Tuesday, September 27, 2022

Fantastic Fest 2022 Reviews: Shin Ultraman & A Life On The Farm

Shin Ultraman
Directed by Shinji Higuchi
Did someone call for a Japanese superhero? Then be glad Ultraman is here to save not only Japan, but the entire solar system. If you're into the recent truckload of super hero films, this sure isn't for you. Shin Ultraman is a hard sell to anyone who doesn't watch anime or knows the series or a little be about Japanese TV or movies. This is for the many people who love those strange WTF movies of Japan or long time fans. So for people like me, let's watch a super weird Japanese super hero beat up monsters.
Here's a good example of where the Japanese are with super heroes and sci-fi. Kamen Rider Geats just started in Japan. Think, one-man Power Rangers. In this newest incarnation of the show, different people are vowing in trials/games to earn and become Kamen Rider. The winners basically gets a wish for anything. In a recent episode, a father died in these games wanting to earn a cure for his son's debilitating disease. This is a show made for elementary school kids and younger. The topics are way, way out of where they should be for children and yes, it seems like they took from the popularity of Squid Games to make it. That's the fun of WTF Japanese entertainment. That and CGI and special effects that are questionable.
Back to Shin Ultraman, the story is about weekly giant monsters wreaking havoc in Japan and an alien superhero who can grow just as big as them, beating them up. We have a team of scientists who have come together to come up with ideas to defeat these monsters that he sort of works with. So, that's our core story. Japan has a monster crisis and things are only get worse unless Ultraman saves the day.
What happens over the course of the movie is the same thing seen time and time again in Japanese sci-fi about how humanity needing to be better, corrupt governments, politics, working together as a team, friendship, identity...when you've died and been bonded to an alien. Believe it or not, a re-occurring theme in Japanese stories.
There's no earn suspension of disbelief here, you're either in or out just accept aliens wear trench coats and funny hats when they meet humans.

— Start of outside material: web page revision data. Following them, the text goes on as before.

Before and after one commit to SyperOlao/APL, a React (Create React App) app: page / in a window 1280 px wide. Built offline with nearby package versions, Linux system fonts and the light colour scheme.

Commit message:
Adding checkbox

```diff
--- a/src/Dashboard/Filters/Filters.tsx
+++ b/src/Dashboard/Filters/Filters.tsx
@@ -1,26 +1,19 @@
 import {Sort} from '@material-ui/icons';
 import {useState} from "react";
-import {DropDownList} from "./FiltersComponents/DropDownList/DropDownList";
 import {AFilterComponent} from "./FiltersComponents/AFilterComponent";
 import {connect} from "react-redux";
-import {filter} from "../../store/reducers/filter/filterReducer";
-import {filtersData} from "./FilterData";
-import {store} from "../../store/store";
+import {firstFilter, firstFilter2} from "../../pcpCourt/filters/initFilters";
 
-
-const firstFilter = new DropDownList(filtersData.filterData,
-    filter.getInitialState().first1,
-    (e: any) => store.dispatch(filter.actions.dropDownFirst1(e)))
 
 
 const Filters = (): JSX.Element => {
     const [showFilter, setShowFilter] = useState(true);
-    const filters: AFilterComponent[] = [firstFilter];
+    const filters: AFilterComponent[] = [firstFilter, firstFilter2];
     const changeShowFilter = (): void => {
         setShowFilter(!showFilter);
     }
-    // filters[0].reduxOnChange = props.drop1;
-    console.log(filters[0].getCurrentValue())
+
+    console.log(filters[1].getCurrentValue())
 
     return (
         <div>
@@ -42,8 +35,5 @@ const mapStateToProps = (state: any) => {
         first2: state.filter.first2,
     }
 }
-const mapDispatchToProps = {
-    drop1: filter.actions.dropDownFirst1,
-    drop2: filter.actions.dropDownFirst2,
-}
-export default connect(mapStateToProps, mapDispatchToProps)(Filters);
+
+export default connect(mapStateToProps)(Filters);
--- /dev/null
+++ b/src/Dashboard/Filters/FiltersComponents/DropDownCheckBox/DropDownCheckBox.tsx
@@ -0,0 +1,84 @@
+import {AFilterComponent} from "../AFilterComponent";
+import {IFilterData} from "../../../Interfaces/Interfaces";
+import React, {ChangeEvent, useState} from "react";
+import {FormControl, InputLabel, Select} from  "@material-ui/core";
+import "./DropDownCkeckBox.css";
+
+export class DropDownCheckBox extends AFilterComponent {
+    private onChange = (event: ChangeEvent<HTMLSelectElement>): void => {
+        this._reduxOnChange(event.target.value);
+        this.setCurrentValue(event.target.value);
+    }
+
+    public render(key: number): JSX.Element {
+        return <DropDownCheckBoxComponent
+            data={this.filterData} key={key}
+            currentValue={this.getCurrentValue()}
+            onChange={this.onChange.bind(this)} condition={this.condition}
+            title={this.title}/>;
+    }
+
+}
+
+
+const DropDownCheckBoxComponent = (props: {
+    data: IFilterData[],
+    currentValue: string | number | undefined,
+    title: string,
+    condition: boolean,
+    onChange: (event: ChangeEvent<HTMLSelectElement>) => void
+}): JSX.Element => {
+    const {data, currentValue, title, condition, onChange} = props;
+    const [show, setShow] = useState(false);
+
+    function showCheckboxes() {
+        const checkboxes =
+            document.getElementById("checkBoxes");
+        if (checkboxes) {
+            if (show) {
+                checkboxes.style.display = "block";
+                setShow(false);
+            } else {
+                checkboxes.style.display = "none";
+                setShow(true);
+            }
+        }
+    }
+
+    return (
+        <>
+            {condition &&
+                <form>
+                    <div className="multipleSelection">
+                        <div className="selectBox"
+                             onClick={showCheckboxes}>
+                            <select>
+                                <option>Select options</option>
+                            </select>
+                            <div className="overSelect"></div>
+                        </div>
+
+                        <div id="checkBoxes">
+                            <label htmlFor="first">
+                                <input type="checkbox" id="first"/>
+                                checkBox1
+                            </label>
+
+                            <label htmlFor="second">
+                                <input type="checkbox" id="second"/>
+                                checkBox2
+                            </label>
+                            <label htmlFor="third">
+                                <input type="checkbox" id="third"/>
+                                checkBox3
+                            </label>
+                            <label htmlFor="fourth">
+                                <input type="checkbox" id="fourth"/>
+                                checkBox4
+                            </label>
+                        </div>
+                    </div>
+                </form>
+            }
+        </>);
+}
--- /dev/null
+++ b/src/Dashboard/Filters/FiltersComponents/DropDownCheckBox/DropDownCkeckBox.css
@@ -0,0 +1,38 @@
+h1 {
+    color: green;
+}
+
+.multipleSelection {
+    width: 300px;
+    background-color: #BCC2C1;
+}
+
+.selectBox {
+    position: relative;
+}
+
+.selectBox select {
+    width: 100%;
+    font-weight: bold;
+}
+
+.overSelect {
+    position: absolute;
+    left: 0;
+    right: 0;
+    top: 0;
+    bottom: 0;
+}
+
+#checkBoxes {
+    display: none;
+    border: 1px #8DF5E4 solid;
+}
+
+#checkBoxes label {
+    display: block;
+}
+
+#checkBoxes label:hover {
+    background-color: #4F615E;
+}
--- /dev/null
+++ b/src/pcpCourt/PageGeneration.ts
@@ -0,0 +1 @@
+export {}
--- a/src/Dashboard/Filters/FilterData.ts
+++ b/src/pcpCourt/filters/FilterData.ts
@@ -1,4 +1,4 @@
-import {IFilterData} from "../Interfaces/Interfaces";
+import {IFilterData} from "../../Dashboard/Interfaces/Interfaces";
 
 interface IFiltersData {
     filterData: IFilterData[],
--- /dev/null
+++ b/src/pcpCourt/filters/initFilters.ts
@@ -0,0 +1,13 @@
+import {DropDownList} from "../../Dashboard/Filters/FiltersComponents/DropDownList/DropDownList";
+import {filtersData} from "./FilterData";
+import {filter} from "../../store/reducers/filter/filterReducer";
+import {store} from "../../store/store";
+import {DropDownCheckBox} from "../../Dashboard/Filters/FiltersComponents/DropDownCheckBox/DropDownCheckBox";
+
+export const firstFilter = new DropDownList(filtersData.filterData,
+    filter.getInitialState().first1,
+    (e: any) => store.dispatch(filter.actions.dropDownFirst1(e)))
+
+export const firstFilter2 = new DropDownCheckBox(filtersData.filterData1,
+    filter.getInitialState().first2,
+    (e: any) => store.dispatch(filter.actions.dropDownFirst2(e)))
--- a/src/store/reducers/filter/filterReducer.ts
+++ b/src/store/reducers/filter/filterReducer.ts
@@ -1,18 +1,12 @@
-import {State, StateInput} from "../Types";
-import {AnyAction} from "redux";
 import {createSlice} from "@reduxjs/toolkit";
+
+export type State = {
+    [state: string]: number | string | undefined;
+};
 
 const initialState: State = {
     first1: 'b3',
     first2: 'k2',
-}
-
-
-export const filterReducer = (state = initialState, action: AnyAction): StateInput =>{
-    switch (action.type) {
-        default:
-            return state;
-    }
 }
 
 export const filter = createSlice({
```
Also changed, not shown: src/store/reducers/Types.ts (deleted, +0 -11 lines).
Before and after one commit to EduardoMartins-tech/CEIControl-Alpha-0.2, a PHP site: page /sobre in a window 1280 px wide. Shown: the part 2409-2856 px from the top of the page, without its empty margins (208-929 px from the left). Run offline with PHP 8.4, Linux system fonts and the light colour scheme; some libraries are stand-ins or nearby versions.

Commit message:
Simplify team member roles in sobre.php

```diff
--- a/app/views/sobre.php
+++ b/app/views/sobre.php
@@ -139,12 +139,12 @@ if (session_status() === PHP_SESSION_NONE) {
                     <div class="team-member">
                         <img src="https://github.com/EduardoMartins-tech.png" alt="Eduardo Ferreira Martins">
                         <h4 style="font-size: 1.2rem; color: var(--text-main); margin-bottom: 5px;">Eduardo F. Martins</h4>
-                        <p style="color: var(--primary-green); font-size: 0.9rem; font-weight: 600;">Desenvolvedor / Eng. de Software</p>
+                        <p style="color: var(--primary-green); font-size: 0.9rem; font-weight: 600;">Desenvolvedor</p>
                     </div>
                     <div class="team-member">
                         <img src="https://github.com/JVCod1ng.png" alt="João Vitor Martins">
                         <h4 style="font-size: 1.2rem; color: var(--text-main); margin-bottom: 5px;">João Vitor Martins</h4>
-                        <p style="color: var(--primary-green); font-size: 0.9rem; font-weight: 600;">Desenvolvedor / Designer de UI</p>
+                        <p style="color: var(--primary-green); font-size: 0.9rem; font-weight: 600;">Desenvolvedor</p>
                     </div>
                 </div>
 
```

It remains a hard sell out of Japan. I completely understand why someone here in the US wouldn't vibe with it. The exposition dialogue you get in Japanese JRPGS that American films expunge because it feels out of place is a huge chunck in Shin Ultraman. There are literal scenes of two characters just chatting about the world and everyone  in it dying in a lovely forest near one's own corpse. Or just another lovely conversation in a cool background dimension about scarfifice. I mean, hat's off, it's bonkers and why I enjoy it, but it'll never be American version heroics.

There's a giant woman in this film and it looks like the blocked the panty shots online. That did grab my attention as did a number of battles of weird, ridiculous monsters. Shin Ultraman fights always had me entertained. For those who've seen other Ultraman films or just know, OKAY, YEAH THIS IS GONNA BE ONE OF THOSE JAPANESE WTF films it's gonna entertain. I'm gonna see a least one scene I want show my friends when this hits YouTube.

Oddly, enough it's written by Hideaki Anno of Evangelion and Shin Godzilla fame, but not directed, that goes to Shinji Higuchi. It damn well looks like Hideaki Anno's style though, especially with the strange camera shots and angles on the ends of a remote or peeking through the office everyone works at.

If you're a newcomer, this is a hard sell. For those who want to see some weird, afternoon Power Rangers fights with way too much in the idea department and a lead meant to be cold an alien... Wait, wait, with way too much tacked on philosophy and some utterly funny to watch character/relationships...And, a nice scene with a 20-story tall lady, this is the movie for you.

A Life On The Farm
Directed by Oscar Harding

There's a really weird, strange video you should see about this guy on his farm, but let me just tell you about it. Ughhh. This documentary about a man who made a strange video of his life on his farm isn't made to entertain, it's to hear about other people talk about it.

Let's watch some live horse birth and then slowly, slowly go over how we got the video and what other people think about the video. That's the doc, A Life On The Farm.
I hate boring you with this, because it bored me when the movie did it, but essentially there was a farmer in England who made a freaky video, involving dead animals and dead relatives and live births that seems to have astonished or entertain people who enjoy found footage tapes. It just sounds more interesting than it actually is or at least is shown in this film.

What you get, are those scenes, over-hyped, by a boring group of talking heads. I mean they have interesting careers and I know them from online fame, but in this, they're just tiresome to hear from.

It made me just want to watch the original film without them. Sure, the actual tape is weird and a bit unsettling, but there's other stuff out there. I'm guessing the only reason this was made is the director of this had the tape and must have released it.

Oddly, enough, a future review I'm writing from this film festival, Chop & Steele will feature two of the boring talking heads from this. I think it goes to show that having a better director can make something more interesting. Because, the two dudes from the Found Footage Festival sure aren't charismatic, but their story was a least a fun watch.

Forget this farm.

Films provided for review online via Fantastic Fest